By Ray Hinnant

ray hinnet

Back in my formative years I was instructed by one of the best. I had the fortune, like many other members of our club, to be tutored by Jim Corry. One might ponder how he came by his expansive knowledge of the Model A until one understands that the Model A and Jim were born very close to the same time. There are volumes of books written about the Model A Ford. Countless articles have been written about how the car was built, how to maintain them, how to restore them, and how to enjoy them. But I espouse that one can learn more with just a few hours wandering around the parking lot looking a Model A's parked during a Texas Tour. First one must the subtle and not so subtle differences between the early A's while Henry was fussing about Edsel's pushing to replace the "T" and the later A's when Henry finally got it right. (OK, so I have a little personal bias.)

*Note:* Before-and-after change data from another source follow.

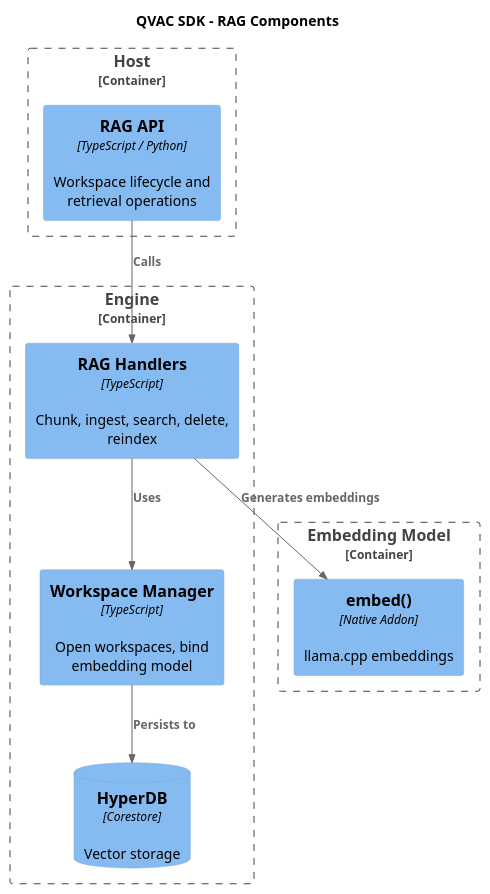
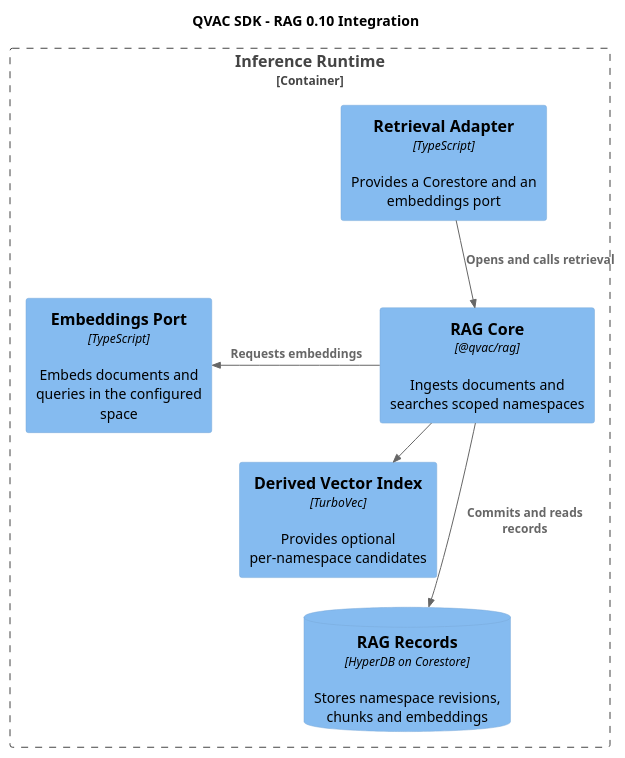
Before and after one commit to tetherto/qvac: the diagram in docs/architecture/puml/10-rag-components.puml, drawn with PlantUML. The commit also changed 18 other files, not shown here.

Commit message:
doc[notask]: refresh SDK architecture for bare-stow

```diff
--- a/docs/architecture/puml/10-rag-components.puml
+++ b/docs/architecture/puml/10-rag-components.puml
@@ -1,26 +1,21 @@
 @startuml
 !include <C4/C4_Component>
 HIDE_STEREOTYPE()
 
-title QVAC SDK - RAG Components
+title QVAC SDK - RAG 0.10 Integration
 
-Container_Boundary(host, "Host") {
-    Component(rag_api, "RAG API", "TypeScript / Python", "Workspace lifecycle and retrieval operations")
+Container_Boundary(engine, "Inference Runtime") {
+    Component(adapter, "Retrieval Adapter", "TypeScript", "Provides a Corestore and an embeddings port")
+    Component(embeddings, "Embeddings Port", "TypeScript", "Embeds documents and queries in the configured space")
+    Component(rag, "RAG Core", "@qvac/rag", "Ingests documents and searches scoped namespaces")
+    Component(index, "Derived Vector Index", "TurboVec", "Provides optional per-namespace candidates")
+    ComponentDb(hyperdb, "RAG Records", "HyperDB on Corestore", "Stores namespace revisions, chunks and embeddings")
 }
 
-Container_Boundary(engine, "Engine") {
-    Component(handlers, "RAG Handlers", "TypeScript", "Chunk, ingest, search, delete, reindex")
-    Component(ws_mgr, "Workspace Manager", "TypeScript", "Open workspaces, bind embedding model")
-    ComponentDb(hyperdb, "HyperDB", "Corestore", "Vector storage")
-}
+Rel_D(adapter, rag, "Opens and calls retrieval")
+Rel_L(rag, embeddings, "Requests embeddings")
+Rel_D(rag, hyperdb, "Commits and reads records")
+Rel_R(rag, index, "Refreshes and searches candidate index")
 
-Container_Boundary(embed_model, "Embedding Model") {
-    Component(embed, "embed()", "Native Addon", "llama.cpp embeddings")
-}
-
-Rel(rag_api, handlers, "Calls")
-Rel(handlers, ws_mgr, "Uses")
-Rel(ws_mgr, hyperdb, "Persists to")
-Rel(handlers, embed, "Generates embeddings")
-
+Lay_L(hyperdb, index)
 @enduml
```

As we would walk between the cars, Jim would teach us about the differences between the body styles, that Model A's had only black fenders, and that different sheet metal shops made different bodies for the New Ford. At one time, I could tell a Briggs body from a Murray. I remember that one had more rounded corners on the window, and the other more right angled corners. Mostly I didn't pay much attention to that part of Jim's class because they were town sedan or four door bodies. Sorry, but four doors just don't do much for me. I was much more interested in learning about and looking at the more sporting looking cars like the roadsters, phaetons, coupes, and the A400s. You can see all the four doors you want at the grocery store. (OK, so I have a little personal bias.)

Speaking of bodies, it is important to know that Ford made most of their production line bodies. Ford made the Tudors, Phaetons, Roadsters, and closed cab pickup bodies. However, Briggs, Murray, and Budd made thousands of bodies for the Ford Motor Company. Did you know that Fisher (the company that made most all of the Chevrolet bodies at least through the '60's and maybe even today's Government Motors Company bodies) made Model T bodies??. The following is a list of the bodies made by Briggs and Murray.

  • Briggs: 30-31 Coupe (OK, so I have a little personal bias.), Sport Coupe, Cabriolet, Open Cab Pickup, Town Car, and Deluxe Phaeton.
  • Murray: Panel Delivery, Victoria, Station Wagon, Convertible Sedan 400-A, and the wood body "Hucksters".

A.M. Wibel was Ford's production manager and was one of the most feared men in Detroit. He required each supplier to open their books completely to Ford Motor Company. He also dictated how much profit each supplier was to make on each and every part, including bodies. Briggs operated with Ford without a contract which meant that they were at the mercy of Wibel. In 1929, Briggs and Murray supplied identical (not according to Jim) four door bodies to Ford. The Murray body cost Ford $237.98 while the Briggs body cost $229.71. Ford allowed a 10% profit on each body, so for example, Murray made $23.80 for each body sold to Ford. Unfortunately for Ford suppliers, they had to pay their labor, overhead, capital expenditures, and stockholders dividends out of their 10%.In an audit of Brigg's books, Wibel discovered that Briggs had been marking up the cost of steel in addition to their profit. From that point on, Ford bought all of Briggs and all other suppliers steel. So, the

So, the next time I am parading around a parking lot looking at Model A's I want to be sure and point out to Jim, that Sherry's coupe is a Briggs. - Happy Model A'ing.

See you down the road.